PROBLEM DETAILS
Copy every line that holds the string "display" from the data below.
STORED DATA Block Start
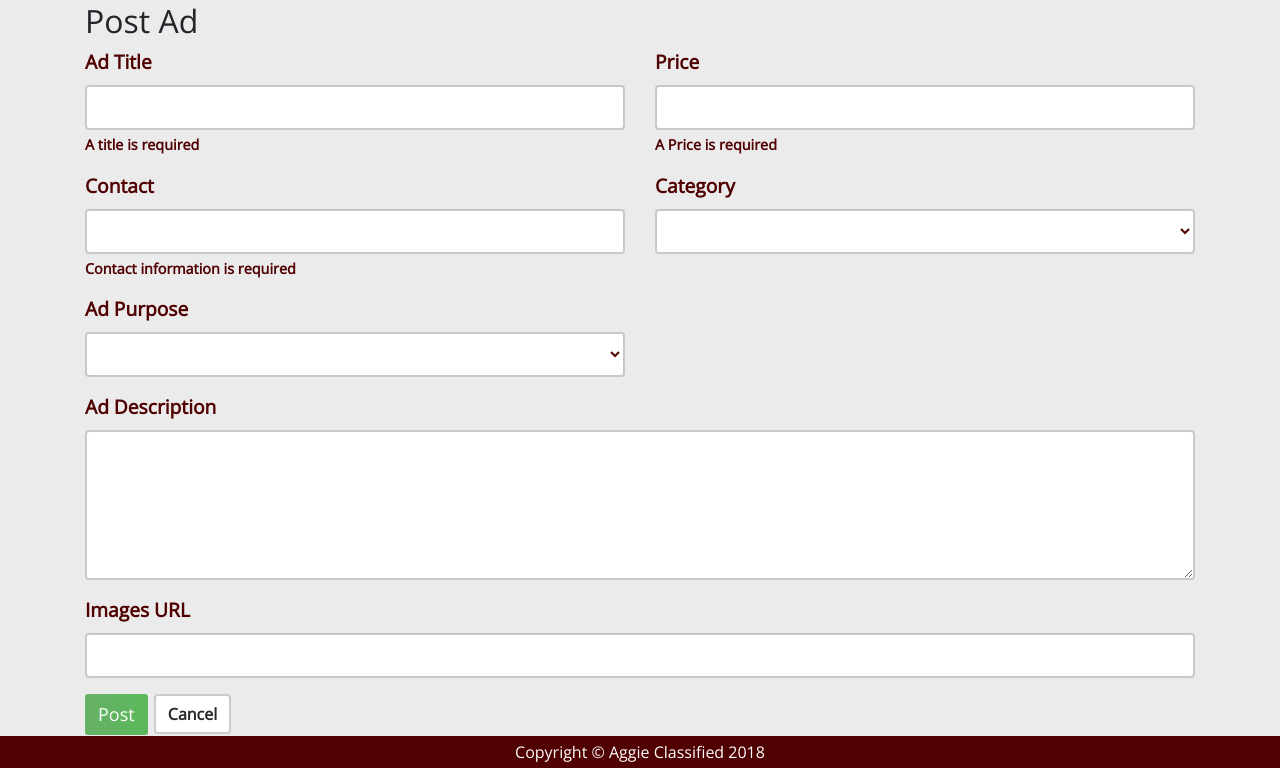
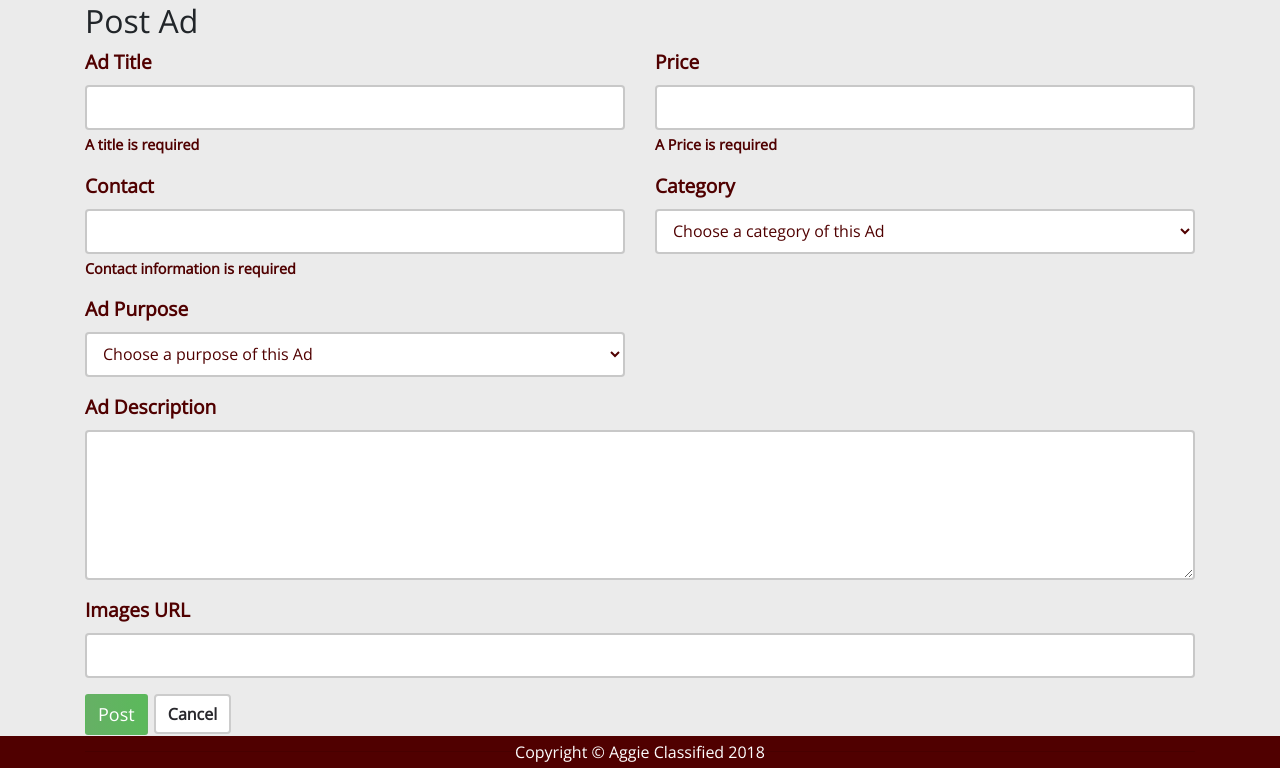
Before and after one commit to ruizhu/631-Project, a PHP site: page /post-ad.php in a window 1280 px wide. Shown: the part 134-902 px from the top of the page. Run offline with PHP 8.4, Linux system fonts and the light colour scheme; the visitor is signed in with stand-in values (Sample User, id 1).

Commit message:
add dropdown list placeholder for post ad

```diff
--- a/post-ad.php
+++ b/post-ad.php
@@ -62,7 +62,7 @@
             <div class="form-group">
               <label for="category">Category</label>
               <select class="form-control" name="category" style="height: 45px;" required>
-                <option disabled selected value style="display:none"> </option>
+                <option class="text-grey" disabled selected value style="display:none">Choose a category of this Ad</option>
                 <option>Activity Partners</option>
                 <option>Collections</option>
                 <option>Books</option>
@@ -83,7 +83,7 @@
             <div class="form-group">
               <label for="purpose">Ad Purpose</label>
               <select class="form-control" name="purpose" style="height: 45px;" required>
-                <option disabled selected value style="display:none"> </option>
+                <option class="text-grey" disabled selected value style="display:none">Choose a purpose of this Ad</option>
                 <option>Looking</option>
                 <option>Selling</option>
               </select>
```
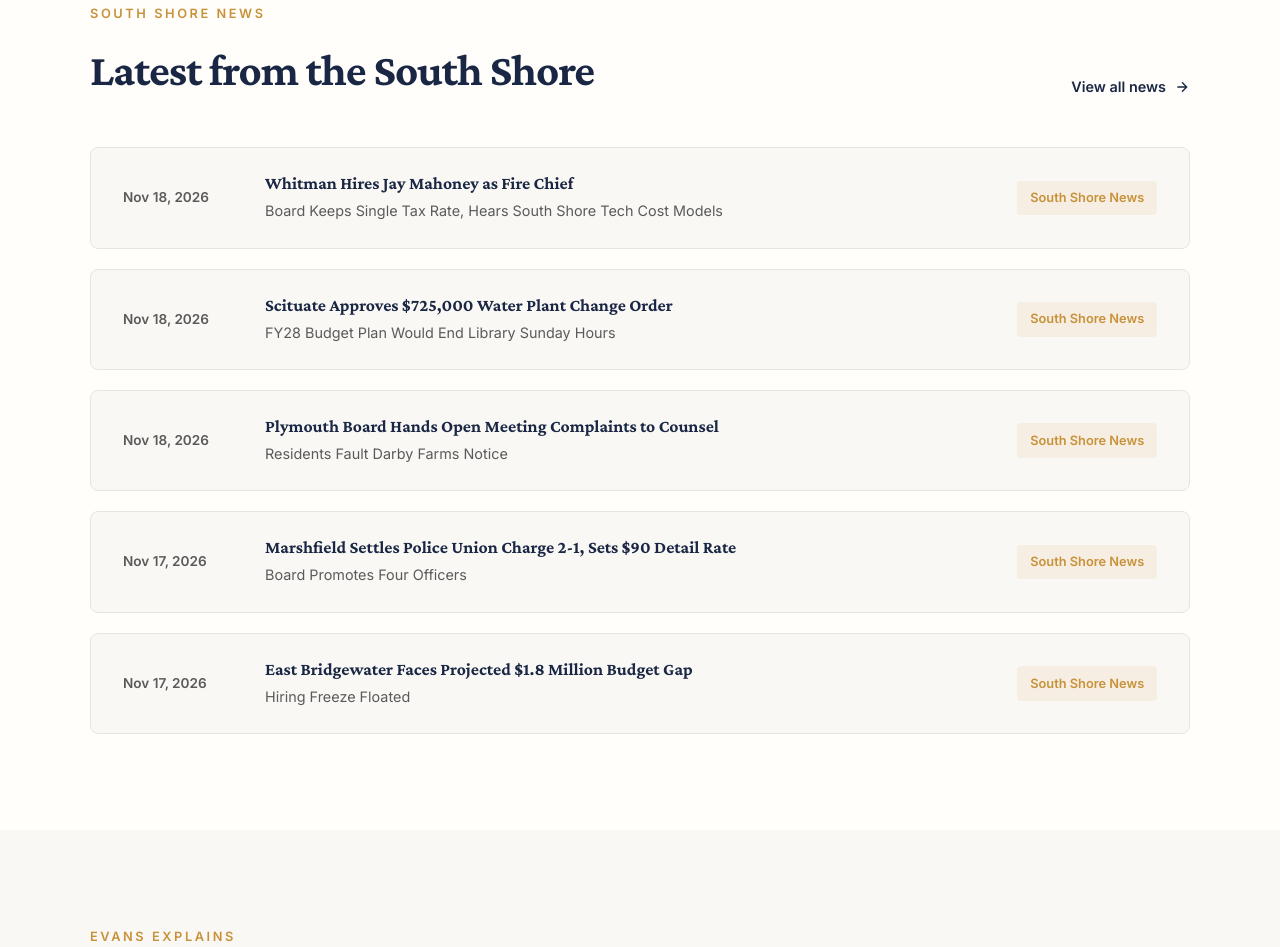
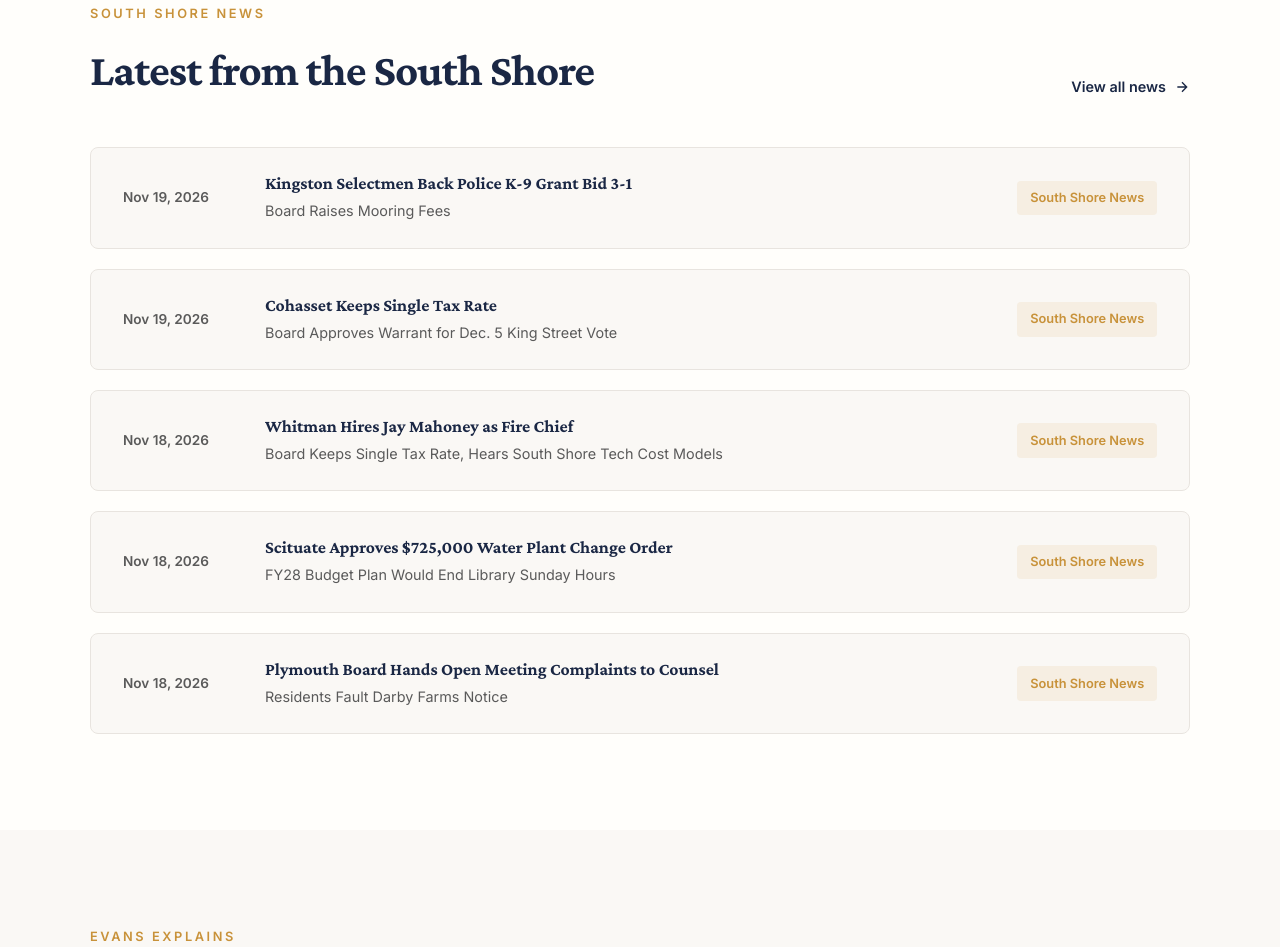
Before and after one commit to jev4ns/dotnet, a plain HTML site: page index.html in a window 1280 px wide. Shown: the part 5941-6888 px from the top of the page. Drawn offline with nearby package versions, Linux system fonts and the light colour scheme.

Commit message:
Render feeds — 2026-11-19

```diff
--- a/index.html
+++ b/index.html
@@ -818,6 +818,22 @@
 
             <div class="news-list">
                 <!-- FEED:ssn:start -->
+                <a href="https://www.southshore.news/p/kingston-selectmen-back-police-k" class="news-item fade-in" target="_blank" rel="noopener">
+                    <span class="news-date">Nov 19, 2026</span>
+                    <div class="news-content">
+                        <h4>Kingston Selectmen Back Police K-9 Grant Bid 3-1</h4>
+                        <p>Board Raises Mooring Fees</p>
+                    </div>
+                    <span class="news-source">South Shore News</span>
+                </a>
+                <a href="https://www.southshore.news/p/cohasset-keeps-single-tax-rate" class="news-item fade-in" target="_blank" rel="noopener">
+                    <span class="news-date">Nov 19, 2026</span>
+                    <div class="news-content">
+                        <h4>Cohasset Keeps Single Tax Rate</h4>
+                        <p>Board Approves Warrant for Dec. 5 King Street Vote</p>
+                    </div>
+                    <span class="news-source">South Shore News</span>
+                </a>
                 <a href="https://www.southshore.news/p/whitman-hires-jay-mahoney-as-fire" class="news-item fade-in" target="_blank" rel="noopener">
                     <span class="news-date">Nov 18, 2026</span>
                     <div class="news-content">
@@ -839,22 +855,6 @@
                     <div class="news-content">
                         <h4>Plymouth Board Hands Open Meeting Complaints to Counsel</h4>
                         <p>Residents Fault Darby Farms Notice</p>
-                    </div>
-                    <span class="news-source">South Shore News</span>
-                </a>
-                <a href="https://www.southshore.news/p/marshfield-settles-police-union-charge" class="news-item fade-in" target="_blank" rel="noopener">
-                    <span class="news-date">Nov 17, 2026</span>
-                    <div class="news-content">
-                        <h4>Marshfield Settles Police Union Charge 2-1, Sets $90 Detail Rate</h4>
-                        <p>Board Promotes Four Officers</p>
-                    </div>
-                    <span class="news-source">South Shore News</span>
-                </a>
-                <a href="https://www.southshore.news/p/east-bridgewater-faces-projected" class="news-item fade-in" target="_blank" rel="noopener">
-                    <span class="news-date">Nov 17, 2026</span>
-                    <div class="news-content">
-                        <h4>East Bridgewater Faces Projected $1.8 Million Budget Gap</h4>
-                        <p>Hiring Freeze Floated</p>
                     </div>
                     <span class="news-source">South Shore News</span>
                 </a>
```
STORED DATA Block End
ANSWER SECTION
-                <option disabled selected value style="display:none"> </option>
+                <option class="text-grey" disabled selected value style="display:none">Choose a category of this Ad</option>
-                <option disabled selected value style="display:none"> </option>
+                <option class="text-grey" disabled selected value style="display:none">Choose a purpose of this Ad</option>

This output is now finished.